A group of six park rangers was ambushed and killed at Virunga National Park in the Democratic Republic of Congo (DRC). The park, home of about a third of the world’s mountain gorillas, has been subject to repeated attacks over the years from poachers, loggers, rebels, and militia groups, with no clear solution in sight.
The attack was attributed by DRC officials to Mai-Mai fighters — an umbrella name for a loosely affiliated group of local militias who are fighting for power and resources in Congo. Two of the fighters were killed alongside the six park rangers. In addition, a ranger was seriously injured and is currently recovering at a local hospital.
The wardens were patrolling on foot in the morning near the town of Kabuendo when they were taken “by surprise” by the attackers and had “no opportunity to defend themselves,” the park said in a statement. All of them worked for the Institute for the Conservation of Nature, the agency in charge of safeguarding protected areas.
The park authorities said they lamented the “tragic loss of life” among the rangers, who “work tirelessly and with dedication to protect both the park and the neighboring communities from the tyranny of armed groups.” In a statement, they said that “the sacrifice” of the group of rangers “will not be forgotten nor be in vain.”
The assault against the park and its rangers comes only a year after a group of assailants killed 17 people in the same park. The victims included 12 park rangers, four civilians, and a driver.
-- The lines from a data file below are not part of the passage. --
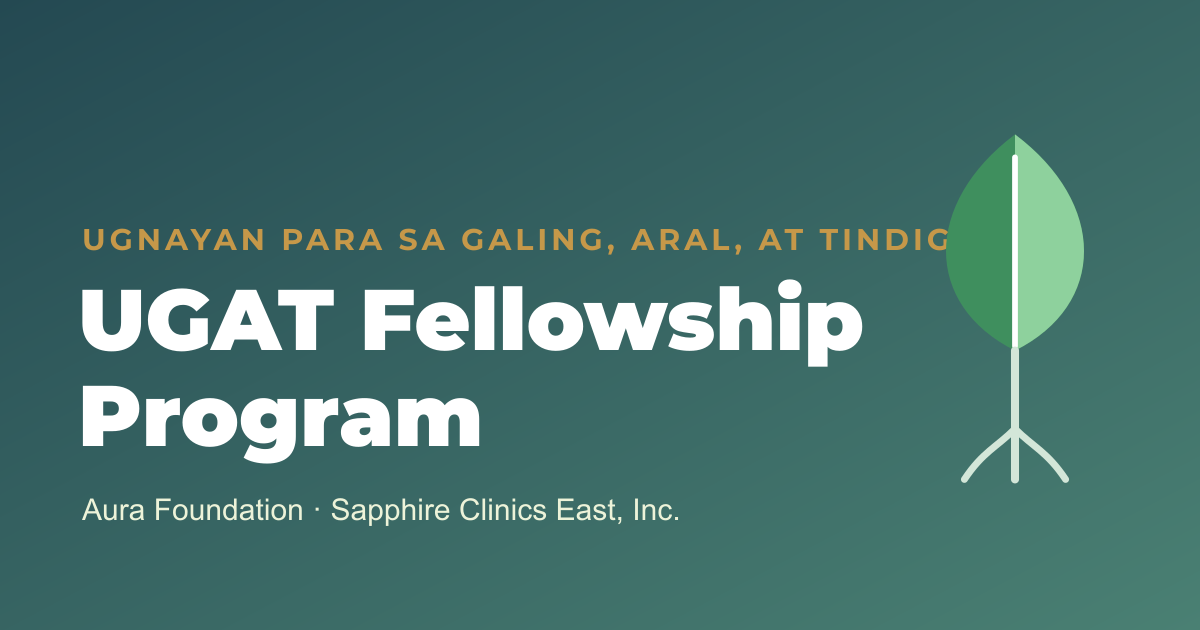
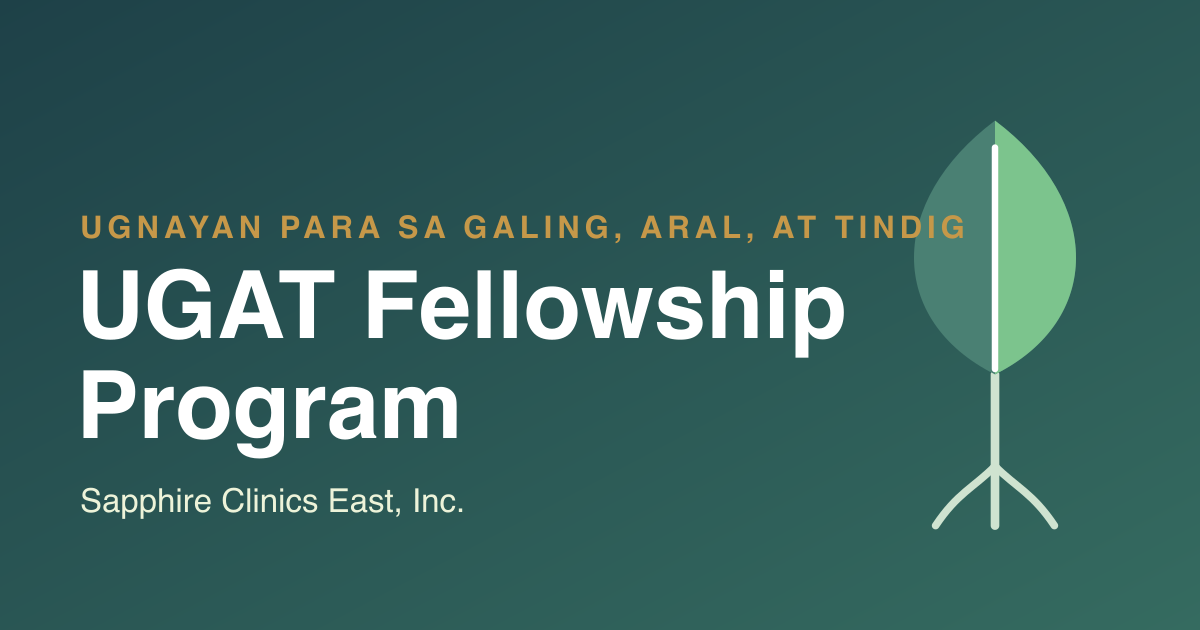
ugatfellow: regenerate OG link-preview image without 'Aura Foundation'
The baked-in subtitle read 'Aura Foundation · Sapphire Clinics East,
Inc.'; regenerated (scripts/gen-ugat-og.js, sharp) to just 'Sapphire
Clinics East, Inc.' Same layout, palette, and living-leaf mark.

Changed region(s): [[0.0617, 0.181, 0.925, 0.8444], [0.0617, 0.754, 0.555, 0.8444]]

diff --git a/scripts/gen-ugat-og.js b/scripts/gen-ugat-og.js
@@ -1,0 +1,37 @@
+const sharp = require('sharp')
+const path = require('path')
+
+const DEEP = '#244952', GREEN = '#4a8073', GOLD = '#c69849', CREAM = '#edf3d9'
+const out = process.argv[2] || '/tmp/og.png'
+
+// 1200x630. Left: kicker + 2-line title + subtitle. Right: living-leaf mark.
+// Leaf geometry mirrors the site LeafMark (leaf above, roots below), scaled up.
+const svg = `<svg width="1200" height="630" viewBox="0 0 1200 630" xmlns="http://www.w3.org/2000/svg">
+  <defs>
+    <linearGradient id="bg" x1="0" y1="0" x2="1" y2="1">
+      <stop offset="0" stop-color="#1e4148"/>
+      <stop offset="1" stop-color="#356b60"/>
+    </linearGradient>
+  </defs>
+  <rect width="1200" height="630" fill="url(#bg)"/>
+
+  <!-- Living-leaf mark on the right -->
+  <g transform="translate(995,315) scale(2.7)">
+    <path d="M0 56 L0 78" fill="none" stroke="#cfe3d0" stroke-width="3.2" stroke-linecap="round"/>
+    <path d="M0 56 C -8 64 -14 66 -22 78" fill="none" stroke="#cfe3d0" stroke-width="2.8" stroke-linecap="round"/>
+    <path d="M0 56 C 8 64 14 66 22 78" fill="none" stroke="#cfe3d0" stroke-width="2.8" stroke-linecap="round"/>
+    <path d="M0 56 L0 22" fill="none" stroke="#cfe3d0" stroke-width="3.2" stroke-linecap="round"/>
+    <path d="M0 -72 C 40 -42 40 2 0 22 C -40 2 -40 -42 0 -72 Z" fill="#4a8073"/>
+    <path d="M0 -72 C 40 -42 40 2 0 22 L0 -72 Z" fill="#7cc48d"/>
+    <line x1="0" y1="20" x2="0" y2="-62" stroke="#ffffff" stroke-width="2.4" stroke-linecap="round"/>
+  </g>
+
+  <text x="80" y="238" font-family="Helvetica, Arial, sans-serif" font-weight="700" font-size="31" letter-spacing="5" fill="${GOLD}">UGNAYAN PARA SA GALING, ARAL, AT TINDIG</text>
+  <text x="76" y="338" font-family="Helvetica, Arial, sans-serif" font-weight="700" font-size="94" fill="#ffffff">UGAT Fellowship</text>
+  <text x="76" y="438" font-family="Helvetica, Arial, sans-serif" font-weight="700" font-size="94" fill="#ffffff">Program</text>
+  <text x="80" y="512" font-family="Helvetica, Arial, sans-serif" font-weight="400" font-size="33" fill="${CREAM}">Sapphire Clinics East, Inc.</text>
+</svg>`
+
+sharp(Buffer.from(svg)).png().toFile(out).then((info) => {
+  console.log('wrote', out, info.width + 'x' + info.height, info.size + ' bytes')
+}).catch((e) => { console.error(e); process.exit(1) })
Virunga’s director, Emmanuel de Merode was shot and injured in 2014, and tourists have been repeatedly kidnapped during arranged visits to the park.
With a population of over 100 million, the DRC is Africa’s second-largest territorial state after Algeria and is almost seven times the size of Germany. It’s also home to the largest remaining rainforest areas in Africa. Virunga park was created in 1925, covers some 7,800 square kilometers (3,000 square miles), and houses a quarter of the world’s mountain gorillas — but it’s also home to some of the world’s most violent guerilla groups.
Mountain gorillas have been struggling for decades, with their forests destroyed by deforestation, civil war, and agriculture expansion. As a result, the population has significantly diminished and their population remains threatened. Conservation efforts such as the one carried out in Virunga has raised hope for the species but poachers remain as a big problem.
The park is guarded by almost 700 armed rangers, at least 200 of whom have been killed in the line of duty over the past decade. It draws thousands of visitors per year, making it the top tourist destination of DRC. Many got inspired by the 2014 documentary “Virunga,” which tells the story of the park and its protected gorillas.
Virunga decided to shut down for almost a year after a local guide and two British tourists were kidnapped in 2018. It reopened in 2019 with more strict security measures and following an audit. Visits only last an hour and tourists have to have a surgical mask in the presence of gorillas to minimize the risk of disease transmission between the two species.
The DRC authorities also took measures to improve security in all its national parks, creating a special force in charge of securing national parks (CorPPN). They have been deployed in the five DRC World Heritage sites, including Virunga. Still, violence prevails, as seen with this new assault, which forces to rediscuss the approach.